This is the period between July to October. This is long dry season which also coincides with the Great migration of wildebeest and zebra. Hotel rates and other costs are at their highest.

13. Weather through the year

January: The days are hot and nights warm making this month a popular time for safaris and good for diving and snorkeling.

February: Continuation of the long dry season. Less grass and wildlife gathering close to water points.  Furthermore, this is still a good time for a safari and staying in hotels near water point comes with advantage.

March: Hot and Humid weather, good diving and snorkeling conditions at the start of the month, onset of rains.

April: Lower temperature, heavy rains. Advisable to use 4×4 a jeep for safari. Predators avoid wet grass and regularly use the tracks.

May: There is a lot of vegetation around making it ideal for photography. Predators hide on the long grass and grazers scatter in the vast parks and reserves.

June: Rains cease and give way to cloudy, cooler weather, making for very comfortable conditions, especially in the highlands. Sometimes wildebeest migration starts towards the end of this month.

July; This is the coldest month in Kenya. Wildebeest starts arriving in from Serengeti. This is a very busy month in terms of tourism.

August: The temperature is pleasant and mostly dry. The wildebeest and Zebra have filled Masai Mara providing lots of action. Still a very busy time and getting accommodation in hotels becomes a challenge.

September: This is the start of, dry weather with little chance of rain. The game viewing action continues in the Masai Mara, and it is still excellent throughout Kenya for wildlife.

October: There are some light rains. It’s a lovely time to travel if you want to avoid the crowds but still have excellent game viewing opportunities. The migratory herds are leaving the Masai Mara, but excellent resident populations remain. All other Kenya destinations are great at this time of year. It’s also good for diving and snorkeling.
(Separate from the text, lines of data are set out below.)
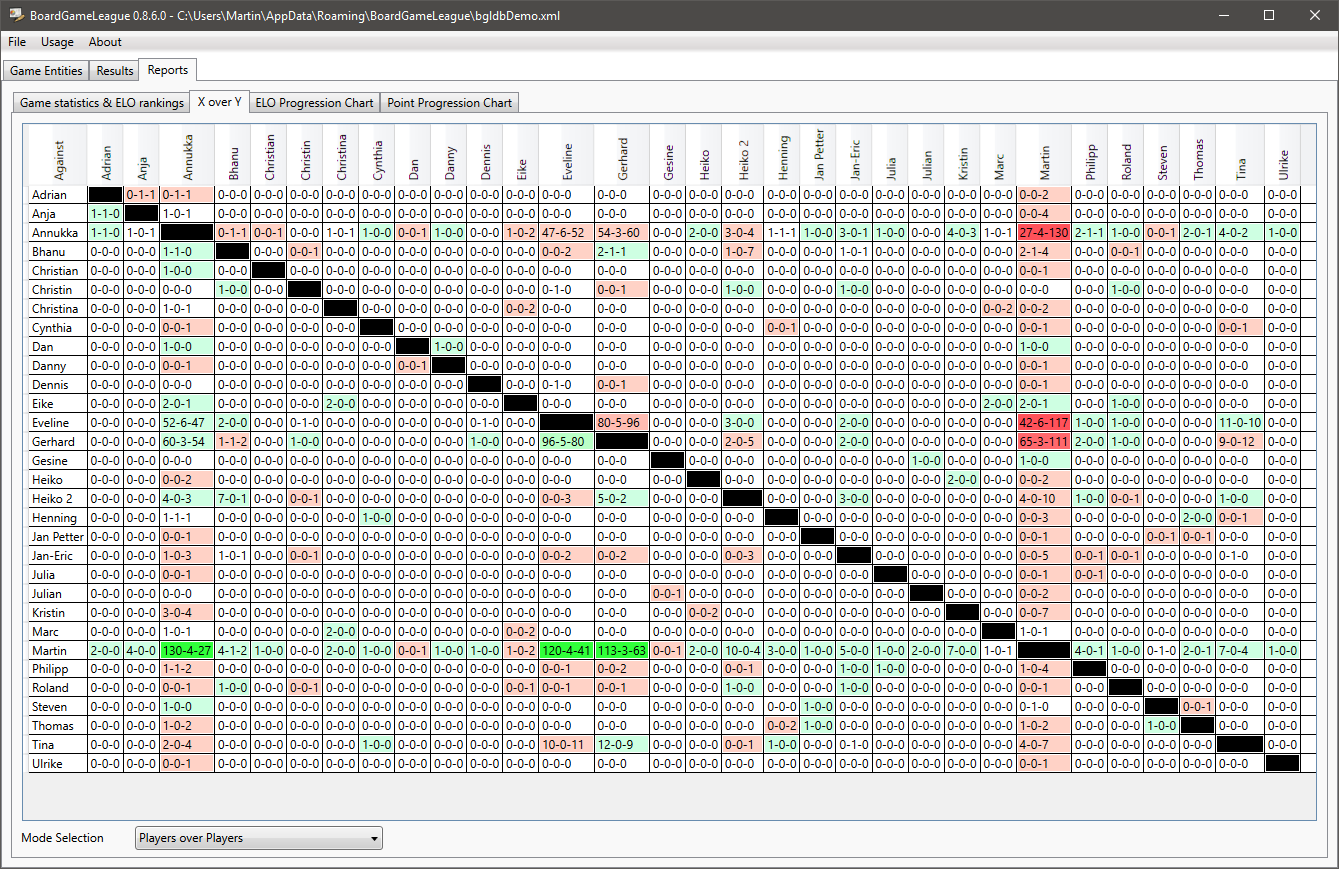
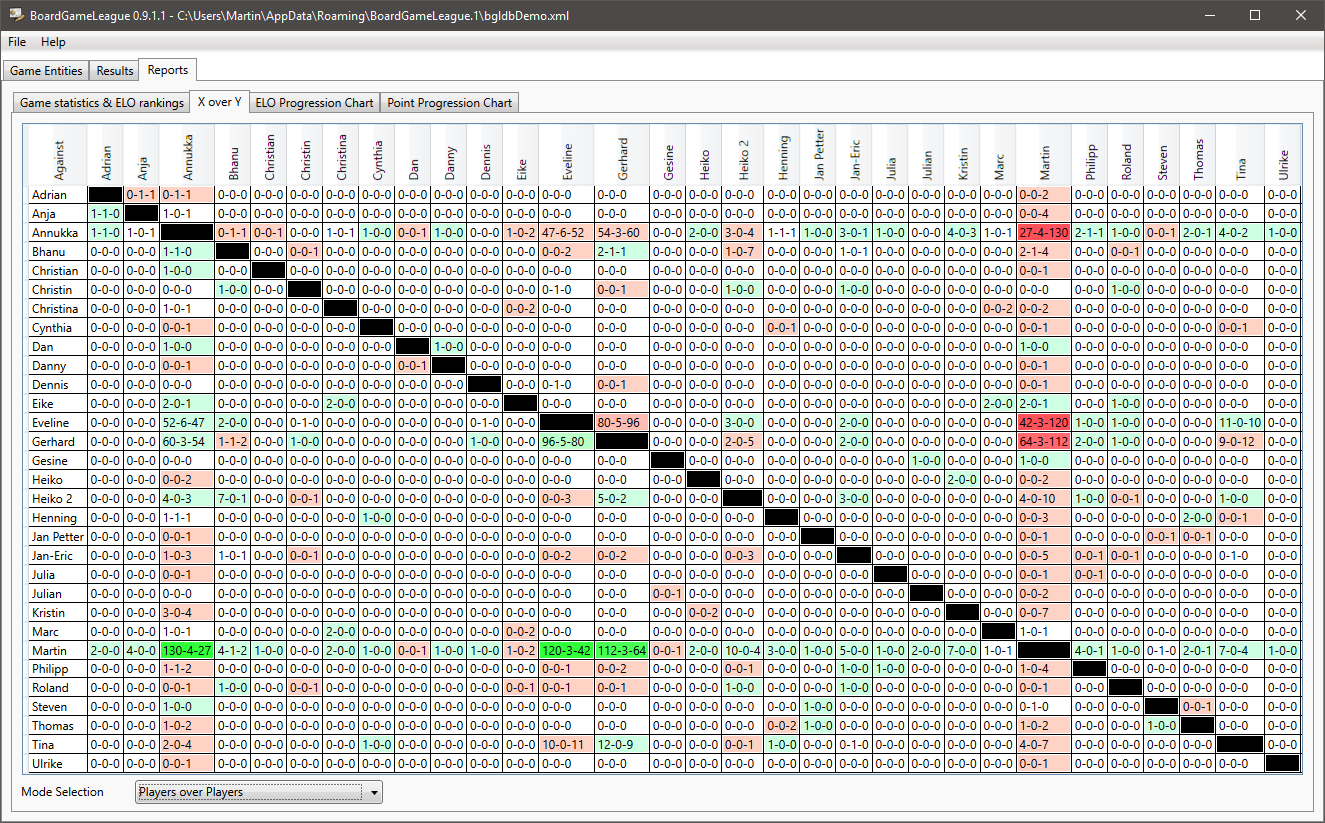
Fixed the last defect in the result counting in players over players.

diff --git a/BoardGameLeague/BoardGameLeagueLib/DbClasses/Result.cs b/BoardGameLeague/BoardGameLeagueLib/DbClasses/Result.cs
@@ -181,20 +181,13 @@ namespace BoardGameLeagueLib.DbClasses
 
                 if (v_IsWinner)
                 {
-                    if (v_ScoreActivePlayer == v_TempScore)
+                    if (a_GameType == Game.GameType.TeamedRanks)
                     {
-                        if (a_GameType == Game.GameType.TeamedRanks)
-                        {
-                            // Filter out: These are our team members.
-                        }
-                        else if (i_Score.IsWinner)
-                        {
-                            v_Standings[Modifier.Stalemate].Add(i_Score.IdPlayer);
-                        }
-                        else
-                        {
-                            v_Standings[Modifier.Win].Add(i_Score.IdPlayer);
-                        }
+                        // Filter out: These are our team members.
+                    }
+                    else if (i_Score.IsWinner)
+                    {
+                        v_Standings[Modifier.Stalemate].Add(i_Score.IdPlayer);
                     }
                     else
                     {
November: The short rains are starting and the temperature is hotter. There is still good game viewing under the heavier skies and activities continue. Crowds are fewer and you can get good deals on this month.

December: Finally the end of the year can be hot and potentially wet. It is still great time to view wildlife with high number of birds present in places like Lake Nakuru.

We have been taking people on safari throughout the year. Every time they come back with great stories of what they have seen on safari. This proves that Kenya is indeed the ideal country to visit all year round. I hope this guide will help you decide the best time for you to visit Kenya.

14. Security/safety in Kenya

Kenya is generally a safe country. There have been very few security incidents involving tourists. However just like any other developing country caution needs to be exercised against petty crimes. Follow security instructions given by the safari company or hotels. Avoid travelling with expensive jewelry and do not flaunt lots of money openly. Most hotels and lodges have safety boxes for valuables.

People in Kenya are generally friendly and hospitable.

While on safari follow your driver guides instructions. Also ensure that you follow park rules.

Kenya has tourist police whose role is to protect tourist.

The Kenya Tourism Federation, operates 24 hrs a day monitoring visitors’ safety and liaising closely with the security agencies.


  • All those who are fully vaccinated against covid-19 should take booster shots
  • Mask wearing remains optional in open areas but should be worn when in closed confined places such in public service vehicles, trains, aircrafts etc. 
  • Fully vaccinated International travelers arriving in the country are exempted from the requirements of a PCR test and quarantine upon arrival
  • Unvaccinated international travelers arriving in the country at any point of entry are required to be in possession of a negative PCR test results conducted not more than 72 hours before departure regardless of route of entry.
  • Unvaccinated travelers arriving at any point of entry will be subjected to a rapid antigen test at their own cost and whoever tests positive to an antigen test is subjected to a PCR test at their own cost and are required to self isolate at their own cost according to the country’s guidelines.

More information can be obtained from Kenya Civil Aviation Authority Website.